Hidden Technical Debt in Machine Learning Systems
Developing and deploying ML systems is relatively fast and cheap, but maintaining them over time is difficult and expensive. This paper identifies the technical debts that are special to ML systems and provides some common mitigation strategies.
Abstraction is arguably the most powerful tool we have to cope with complexity. Strict abstraction boundaries help express the invariants and logical consistency of information inputs and outputs from an given component. For ML systems, the desired behavior cannot be effectively expressed in software logic without dependency on external data.
Machine learning systems mix signals together, entangling them and making isolation of improvements impossible. For instance, consider a system that uses features x1, ...xn in a model. If we change the input distribution of values in x1, the importance, weights, or use of the remaining n − 1 features may all change.
Changing Anything Changes Everything (CACE principle)
No inputs are ever really independent. Even worse, CACE applies not only to input signals, but also to hyper-parameters, learning settings, sampling methods, convergence thresholds, data selection, and essentially every other possible tweak
Mitigation strategies: 1. Isolate models and serve ensemble and 2. Detect changes in prediction behavior as they occur
In some cases, it is tempting to solve a learn a model M' that takes a model M which solves a similar problem as input and learns a small correction as fast way to solve the problem.
However, this correction model has created a new system dependency on M, making it significantly more expensive to analyze improvements to that model in the future. Once we have model built on top of each other, a correction cascade can create an improvement deadlock, as improving the accuracy of any individual component actually leads to system-level detriments.
Mitigation strategy: 1. Add features to distinguish among cases. and 2. Accept the cost of creating a separate model.
Without access controls, some of these consumers may be undeclared, silently using the output of a given model as an input to another system. Undeclared consumers are expensive at best and dangerous at worst, because they create a hidden tight coupling of model M to other parts of the stack. Changes to ma will very likely impact these other parts, potentially in ways that are unintended, poorly understood, and detrimental.
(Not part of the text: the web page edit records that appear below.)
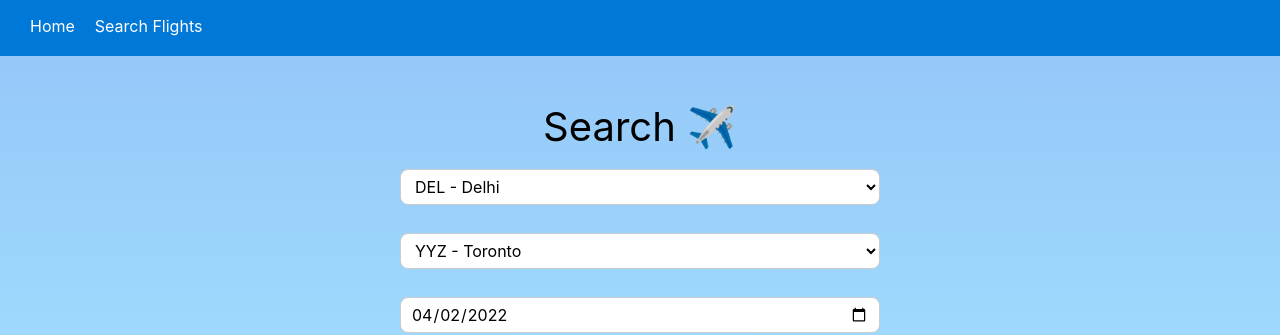
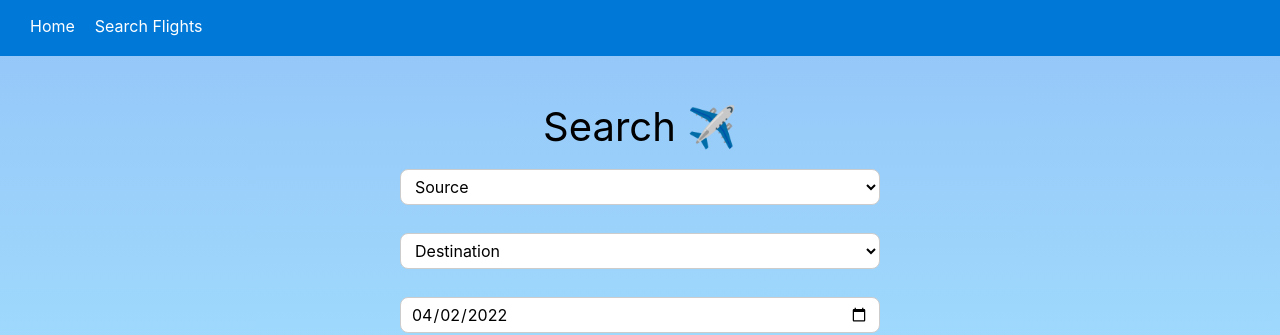
Before and after one commit to da32pate/Flight-Management-System, a React (Create React App) app in the folder frontend/: page /search in a window 1280 px wide. Shown: the top 335 px of the page. Built offline with nearby package versions, Linux system fonts and the light colour scheme.

Commit message:
frontend: source/destination placeholders

```diff
--- a/frontend/src/components/SearchForm/SearchForm.js
+++ b/frontend/src/components/SearchForm/SearchForm.js
@@ -11,6 +11,7 @@ import Layout from "../Layout/Layout";
 const AIRPORTS = [
 	{
 		india: [
+            { value: "Source", displayValue: "Source" },
 			{ value: "AMD", displayValue: "AMD - Ahmedabad" },
 			{ value: "BLR", displayValue: "BLR - Banglore" },
 			{ value: "IXC", displayValue: "IXC - Chandigarh" },
@@ -22,6 +23,7 @@ const AIRPORTS = [
 			{ value: "BOM", displayValue: "BOM - Mumbai" },
 		],
 		canada: [
+            { value: "Destination", displayValue: "Destination" },
 			{ value: "YYC", displayValue: "YYC - Calgary" },
 			{ value: "YHZ", displayValue: "YHZ - Nova Scotia" },
 			{ value: "YOW", displayValue: "YOW - Ottawa" },
@@ -41,14 +43,14 @@ const SearchForm = (props) => {
 				elementConfig: {
 					options: AIRPORTS,
 				},
-				value: "DEL",
+				value: "Source",
 			},
 			destination: {
 				elementType: "select",
 				elementConfig: {
 					options: AIRPORTS,
 				},
-				value: "YYZ",
+				value: "Destination",
 			},
 			date: {
 				elementType: "date",
@@ -103,10 +105,25 @@ const SearchForm = (props) => {
 		return payload;
 	};
 
+    /////////////////////////////////////////////////////////////////////////////////////////
+	/////////////////////////////////////////////////////////////////////////////////////////
+
+    const validate = () => {
+        let payload = getPayload();
+        if (payload.source == 'Source' || payload.destination == 'Destination') return false;
+        return true;
+    }
+
 	/////////////////////////////////////////////////////////////////////////////////////////
 	/////////////////////////////////////////////////////////////////////////////////////////
 
 	const searchLive = () => {
+
+        if (!validate()) {
+            alert("select correct source and destination airports");
+            return;
+        }
+
 		let payload = getPayload();
 
 		setState({ ...state, loading: true });
@@ -121,6 +138,12 @@ const SearchForm = (props) => {
 	/////////////////////////////////////////////////////////////////////////////////////////
 
 	const searchCached = () => {
+
+        if (!validate()) {
+            alert("select correct source and destination airports");
+            return;
+        }
+
 		let payload = getPayload();
 
 		setState({ ...state, loading: true });
--- a/frontend/src/components/UI/Input/Input.js
+++ b/frontend/src/components/UI/Input/Input.js
@@ -48,6 +48,7 @@ const Input = (props) => {
 				<select
 					className={inputClasses.join(" ")}
 					value={props.value}
+                    isDisabled={props.value == 'Source' || props.value == 'Destination'}
 					onChange={props.changed}>
 					{props.elementConfig.options.map((airports) =>
 						getOptions(airports)
```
Mitigation strategies: 1. Access restrictions and 2. Strict service-level agreement(SLAs).
Dependency debt is noted as key contributor to system complexity and technical debt. Code dependencies can be identified via static analysis by compilers and linkers. However, data dependencies in ML systems are much more difficult to detect.
To move quickly, it is often convenient to consume signals as input features that are produced by other systems. However, in most cases, the input signals are unstable, especially they come from another ML model. This is dangerous because even “improvements” to input signals may have arbitrary detrimental effects in the consuming system that are costly to diagnose and address.
Mitigation strategy: Versioned copy - Create a frozen version of the feature mapping and use it until such a time as an updated version has been fully vetted.
Underutilized data dependencies are input signals that provide little incremental modeling benefit. These can make an ML system unnecessarily vulnerable to change, sometimes catastrophically so, even though they could be removed with no detriment
To cope with this issue, we should run exhaustive leave-one-feature-out evaluations regularly to identify and remove unnecessary features.
One of the key features of live ML systems is that they often end up influencing their own behavior if they update over time. This leads to a form of analysis debt, in which it is difficult to predict the behavior of a given model before it is released.
- Direct Feedback Loops: A model may directly influence the selection of its own future training data.
- Hidden Feedback Loops. A more difficult case is hidden feedback loops, in which two systems influence each other indirectly through the world. Improvements (or, more scarily, bugs) in one may influence the bidding and buying behavior of the other.
It may be surprising to the academic community to know that only a tiny fraction of the code in many ML systems is actually devoted to learning or prediction.
Using generic packages often results in a glue code system design pattern, in which a massive amount of supporting code is written to get data into and out of general-purpose packages. Glue code is costly in the long term because it tends to freeze a system to the peculiarities of a specific package; testing alternatives may become prohibitively expensive
An important strategy for combating glue-code is to wrap black-box packages into common API’s. This allows supporting infrastructure to be more reusable and reduces the cost of changing packages.
There is a distinct lack of strong and widely accepted abstraction to support ML systems, or even distributed systems. One could argue that widespread use of Map-Reduce in machine learning was driven by the void of strong distributed learning abstractions. Indeed, one of the few areas of broad agreement in recent years appears to be that MapReduce is a poor abstraction for iterative ML algorithms. The lack of standard abstractions makes it all too easy to blur the lines between components.
One of the things that makes ML systems so fascinating is that they often interact directly with the external world.
- Fixed Thresholds in Dynamic Systems: It is often necessary to pick a decision threshold for a given model to perform some action, but such thresholds are often manually set. Thus if a model updates on new data, the old manually set threshold may be invalid.
- Monitoring and Testing: Comprehensive live monitoring of system behavior in real time combined with automated response is critical for long-term system reliability
When developing a new ML system, we want to make additional efforts in the areas of maintainable ML, including better abstractions, testing methodologies, and design patterns.